And in a surprising turn from before, students said they don't care if they have to hitch a ride with their parents.
"She's always driving me around everywhere," Criger said about getting a ride from her mom.
Blackmon said, "A lot of people ask to get picked up or they're riding the bus."
So instead of setting their sights on the open road, many students are in driver's education for credit.
That way they are able to try and go get their license once they are ready.
"I feel you really shouldn't get a license until you're sure you can do that," McGee said.
But Galloway worries what could happen if this trend continues.
"We begin to lose our driver's ed instructors.

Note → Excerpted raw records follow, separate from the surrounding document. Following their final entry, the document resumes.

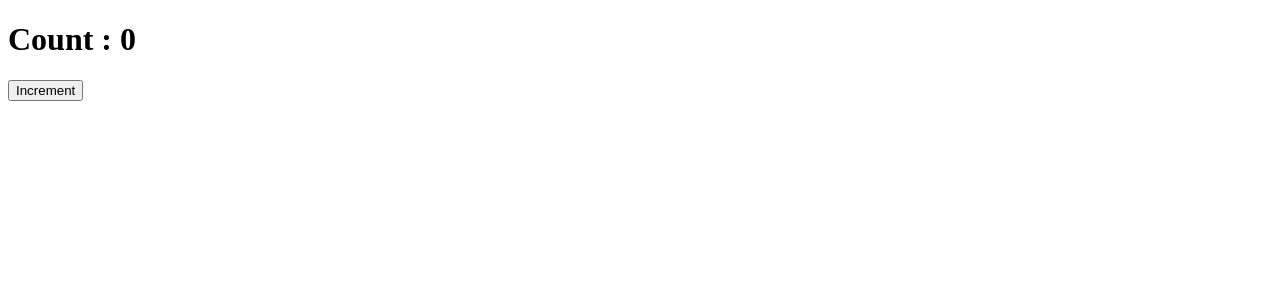
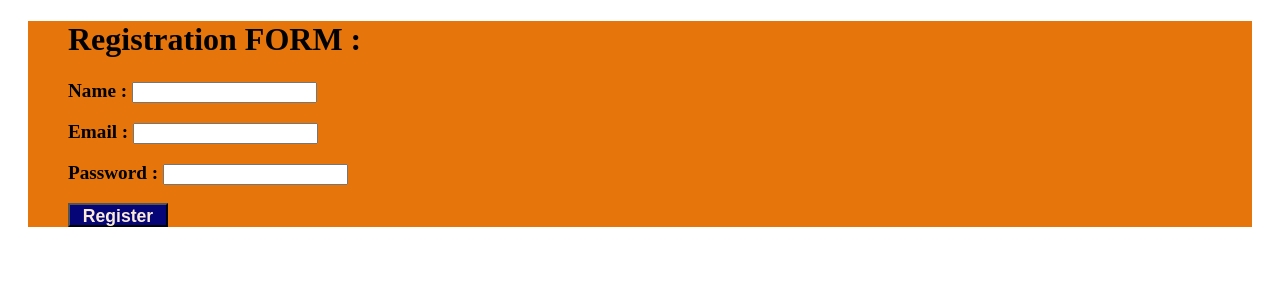
Before and after one commit to Afnan-Sultan-Trino/REACT-JS, a React (Create React App) app: page / in a window 1280 px wide. Shown: the top 300 px of the page. Built offline with nearby package versions, Linux system fonts and the light colour scheme.

Commit message:
Form controlled using state,component

```diff
--- a/src/App.js
+++ b/src/App.js
@@ -1,11 +1,11 @@
 import React from 'react';
 
-import HOOKS_USESTATE1 from './HOOKS_USESTATE/useState'
+import Components from './Componets/FORMS/FORM'
 
 function App() {
   return (
    <div>
-    <HOOKS_USESTATE1/>
+    <Components/>
    </div>
   );
 }
--- /dev/null
+++ b/src/Componets/FORMS/FORM.js
@@ -0,0 +1,64 @@
+import React,{useState} from 'react'
+import style from './form.module.css'
+
+export default function FORM() {
+
+    const[name,setName]=useState('')
+    const[email,setEmail]=useState('')
+    const[password,setPassword]=useState('')
+
+
+
+
+    const handleChange=(e)=>{
+        setName(e.target.value)
+    }
+
+    const handleEmailChange=(e)=>{
+        setEmail(e.target.value)
+    }
+
+    const handlePasswordChange=(e)=>{
+        setPassword(e.target.value)
+    }
+
+    const handleSubmit=(e)=>{
+        console.log("FORM is submitted")
+
+        let userinfo={  //creating object
+            name,       // if the state's varibale name and object's attribute name is same, we can use only state's variable name
+            email,
+            password
+        }
+
+        console.log(userinfo)
+        e.preventDefault()
+    }
+
+
+  return (
+    <div>
+      <h1>Registration FORM : </h1>
+
+      <form action="" onSubmit={handleSubmit}>
+        <label>Name : </label>
+        <input type='text' name='name'id='name' value={name} onChange={handleChange} required></input>
+        <br></br>
+        <br></br>
+
+        <label>Email : </label>
+        <input type='email' name='email'id='email'value={email} onChange={handleEmailChange}  required></input>
+        <br></br>
+        <br></br>
+
+        <label>Password : </label>
+        <input type='password' name='password'id='password'value={password} onChange={handlePasswordChange}  required></input>
+        <br></br>
+        <br></br>
+
+        <button type='submit'>Register</button>
+
+      </form>
+    </div>
+  )
+}
--- /dev/null
+++ b/src/Componets/FORMS/form.module.css
@@ -0,0 +1,16 @@
+div{
+    margin: 10px 20px 10px 20px;
+    background-color: rgb(230, 117, 11);
+}
+button{
+    background-color: rgb(5, 5, 120);
+    color: antiquewhite;
+    width: 100px;
+    height: 1.5rem;
+    font-size: 1.1rem;
+    font-weight: bold;
+}
+label{
+    font-size: 1.2rem;
+    font-weight: bold;
+}
--- a/src/HOOKS_USESTATE/useState.js
+++ b/src/HOOKS_USESTATE/useState.js
@@ -4,7 +4,9 @@ export default function useStateExample() {
 
     const[count,setCount]=useState(0)
     const handleIncrement=()=>{
-        setCount(count+1)
+        setCount((count)=>count+1) //always recommended to use previous state such as (count)=>
+        setCount((count)=>count+1)
+        setCount((count)=>count+1)
     }
 
 
```
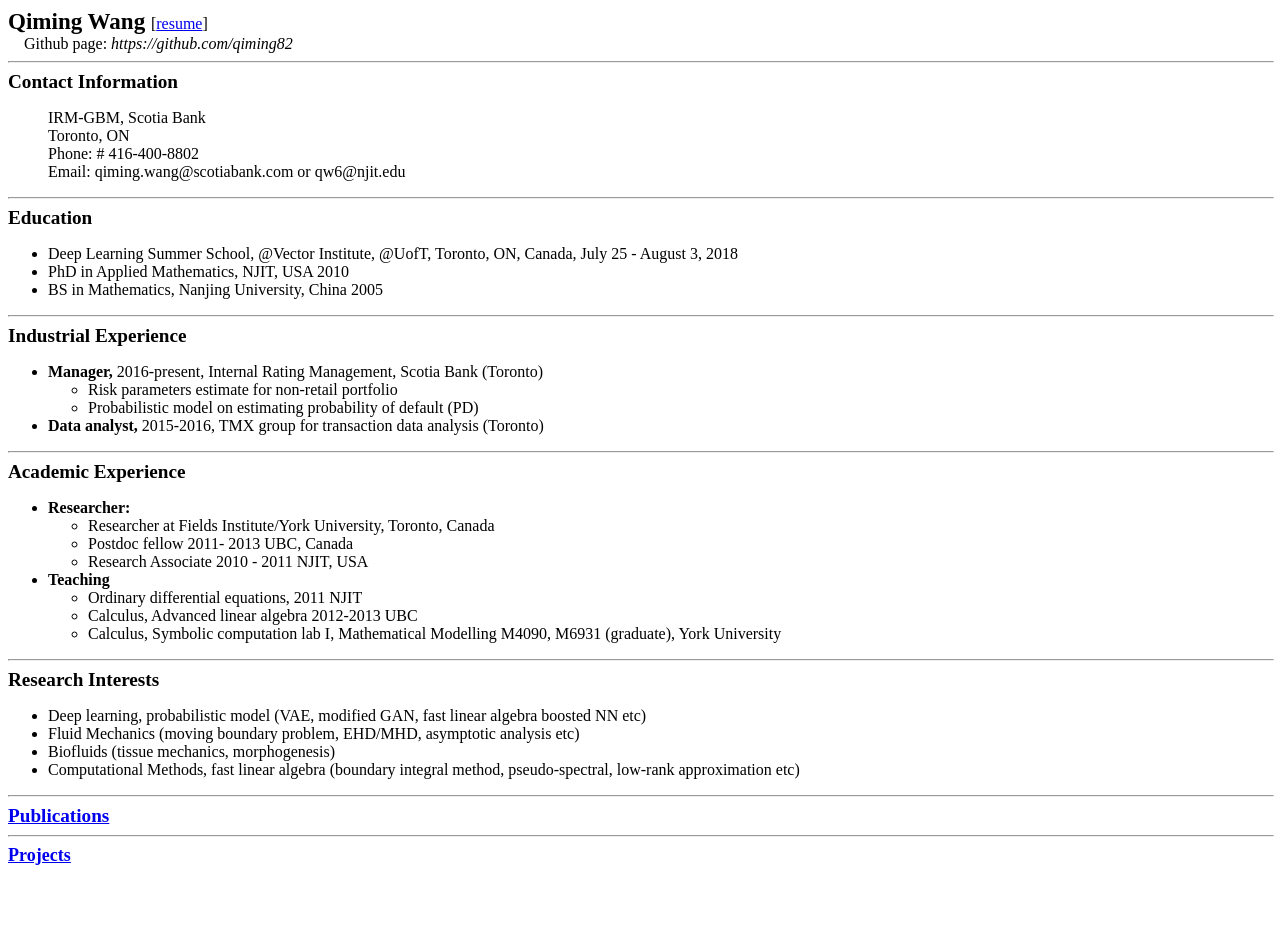
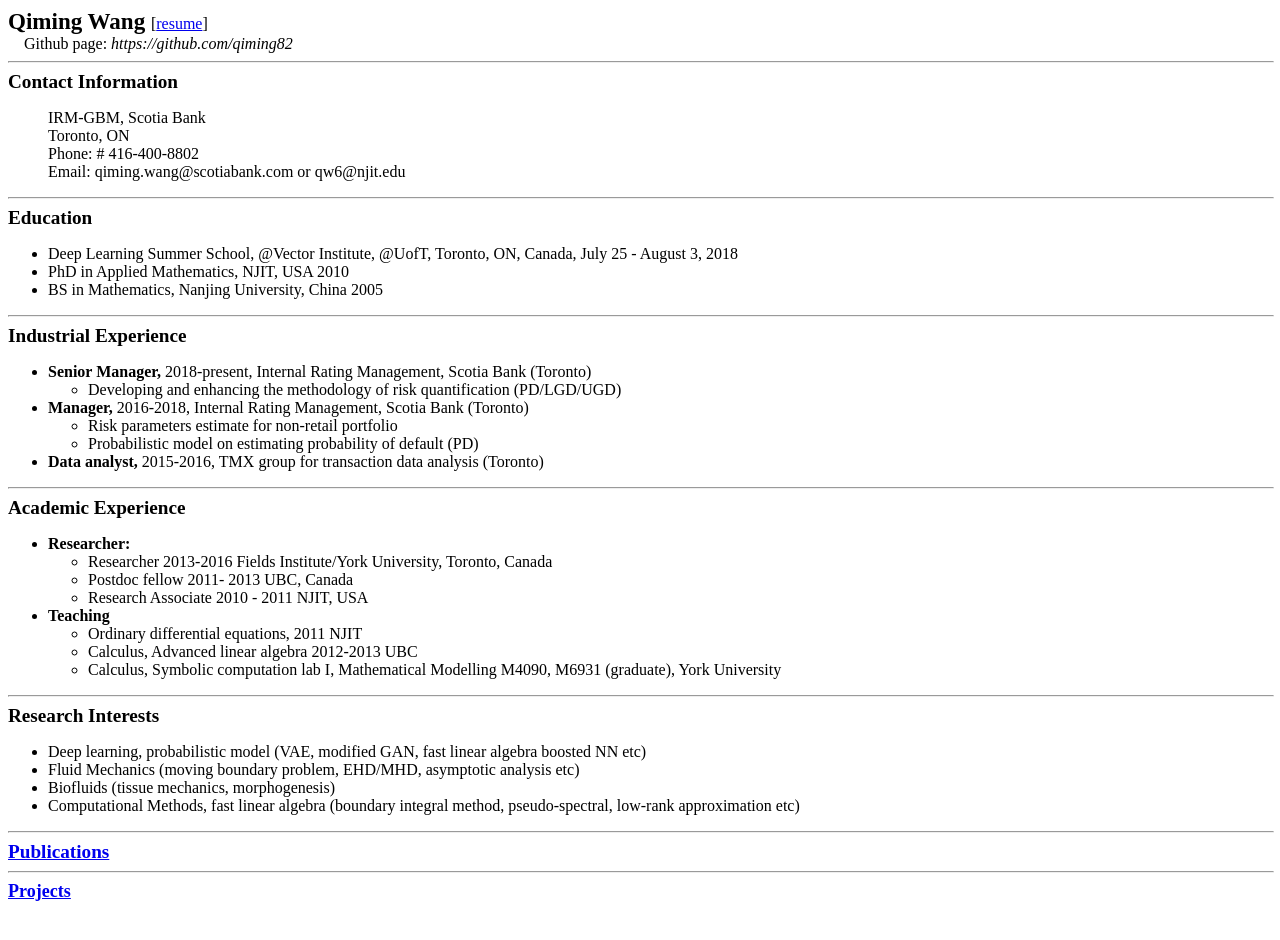
Before and after one commit to qiming82/qiming82.github.io, a plain HTML site: page index.html in a window 1280 px wide. Drawn offline with Linux system fonts and the light colour scheme.

Commit message:
Add files via upload

```diff
--- a/index.html
+++ b/index.html
@@ -27,8 +27,15 @@
     <hr width="100%" size="2"><small><big><b><big>Industrial Experience<br>
           </big></b></big></small>
     <ul>
-      <li><b>Manager, </b>2016-present, Internal Rating Management,
-        Scotia Bank (Toronto)</li>
+      <li><b>Senior Manager, </b>2018-present, Internal Rating
+        Management, Scotia Bank (Toronto)</li>
+      <ul>
+        <li>Developing and enhancing the methodology of risk
+          quantification (PD/LGD/UGD)<br>
+        </li>
+      </ul>
+      <li><b>Manager, </b>2016-2018, Internal Rating Management, Scotia
+        Bank (Toronto)</li>
       <ul>
         <li>Risk parameters estimate for non-retail portfolio</li>
         <li>Probabilistic model on estimating probability of default
@@ -44,8 +51,8 @@
     <ul>
       <li><b>Researcher:</b></li>
       <ul>
-        <li>Researcher at Fields Institute/York University, Toronto,
-          Canada<br>
+        <li>Researcher 2013-2016 Fields Institute/York University,
+          Toronto, Canada<br>
         </li>
         <li>Postdoc fellow 2011- 2013 UBC, Canada<br>
         </li>
```
Also changed, not shown: 1 other file.
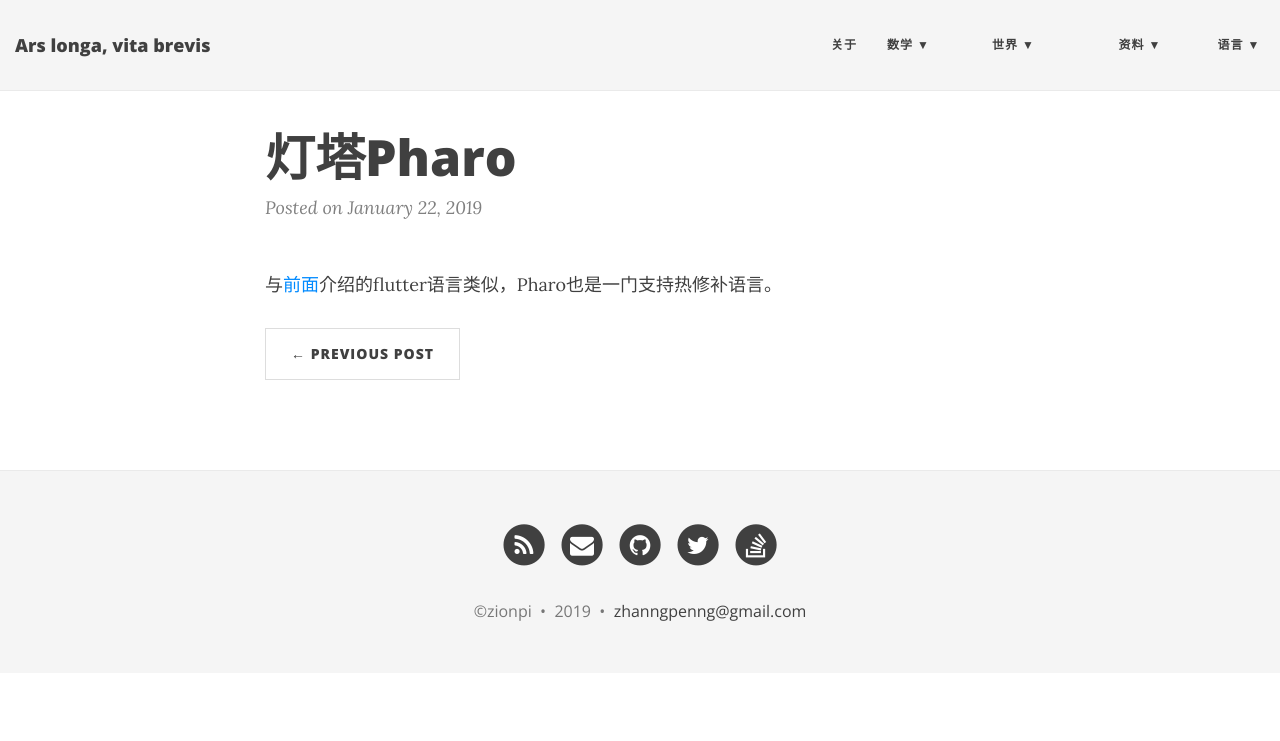
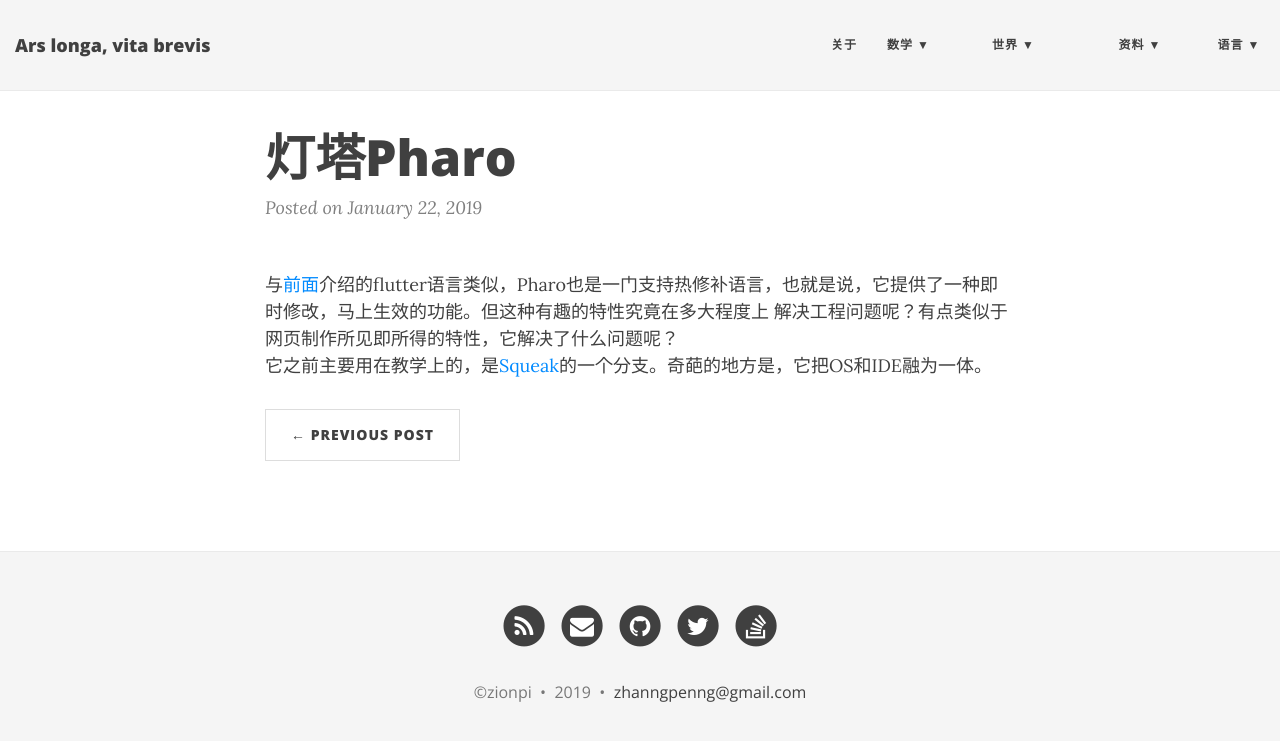
Before and after one commit to ZionPi/zionpi.github.io, a Jekyll site: the page built from _posts/2019-01-22-pharo.md, in a window 1280 px wide. Shown: the top 741 px of the page. Built offline with Jekyll 4.4.1, drawn with Linux system fonts in a browser that asks for light colours; nearby versions of some CDN libraries.

Commit message:
Update 2019-01-22-pharo.md

```diff
--- a/_posts/2019-01-22-pharo.md
+++ b/_posts/2019-01-22-pharo.md
@@ -2,4 +2,6 @@
 layout: post
 title: 灯塔Pharo
 ---
-与[前面]()介绍的flutter语言类似，Pharo也是一门支持热修补语言。
+与[前面]()介绍的flutter语言类似，Pharo也是一门支持热修补语言，也就是说，它提供了一种即时修改，马上生效的功能。但这种有趣的特性究竟在多大程度上
+解决工程问题呢？有点类似于网页制作所见即所得的特性，它解决了什么问题呢？
+它之前主要用在教学上的，是[Squeak]()的一个分支。奇葩的地方是，它把OS和IDE融为一体。
```
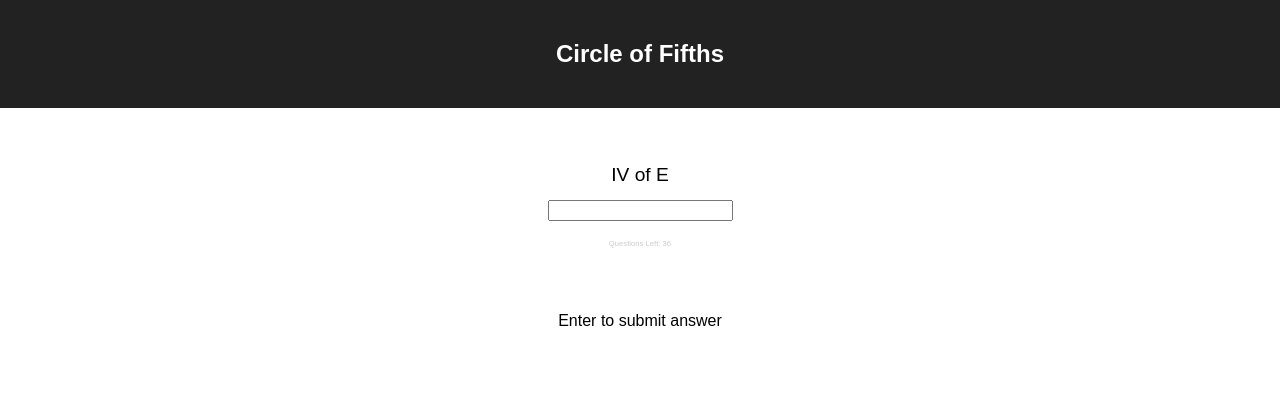
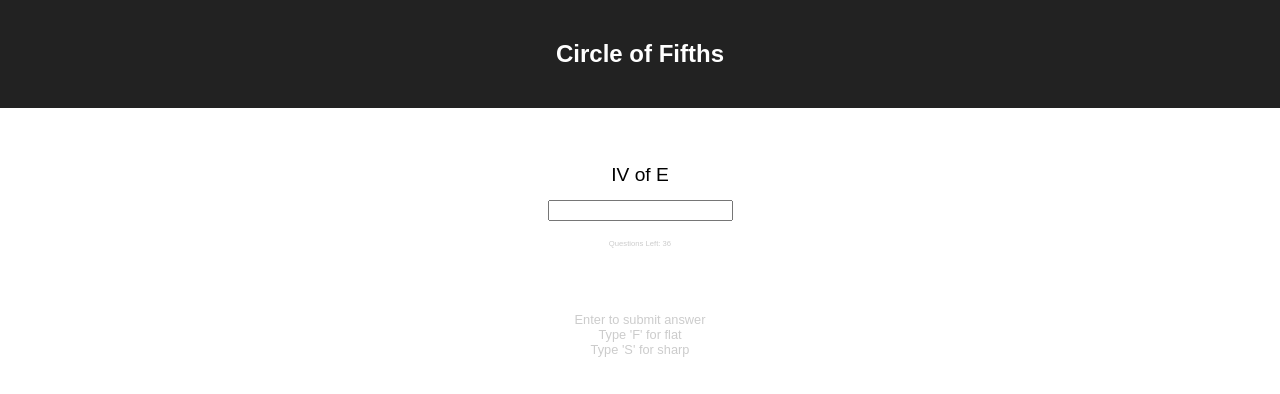
Before and after one commit to JamieCrisman/maru, a React (Create React App) app: page / in a window 1280 px wide. Shown: the top 394 px of the page. Built offline with nearby package versions, Linux system fonts and the light colour scheme.

Commit message:
help text

```diff
--- a/src/App.css
+++ b/src/App.css
@@ -34,3 +34,8 @@
   font-size: 0.4em;
   color: #ccc;
 }
+
+.helpText {
+  font-size: 0.8em;
+  color: #ccc;
+}
--- a/src/App.js
+++ b/src/App.js
@@ -10,8 +10,10 @@ class App extends Component {
           <h2>Circle of Fifths</h2>
         </div>
         <CircleOfFifths />
-        <div>
-          Enter to submit answer
+        <div className="helpText">
+          Enter to submit answer<br />
+          Type 'F' for flat <br />
+          Type 'S' for sharp
         </div>
       </div>
     );
```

They move on to do other things," he said.
His hope is students will become more enthusiastic again about getting a driver's license so enrollment numbers will improve.
"I do think it'll rebound," Galloway said.
Holding off on getting a driver's license can have its down sides, though.
Instructors say it can make it more difficult for teens to squeeze in the required time behind the wheel with a supervisor.
First Coast News also pulled enrollment numbers from Clay and St. Johns Counties.
Neither had sharp declines like Duval County Public Schools, but they also had changes in their programs that officials say likely influenced the numbers.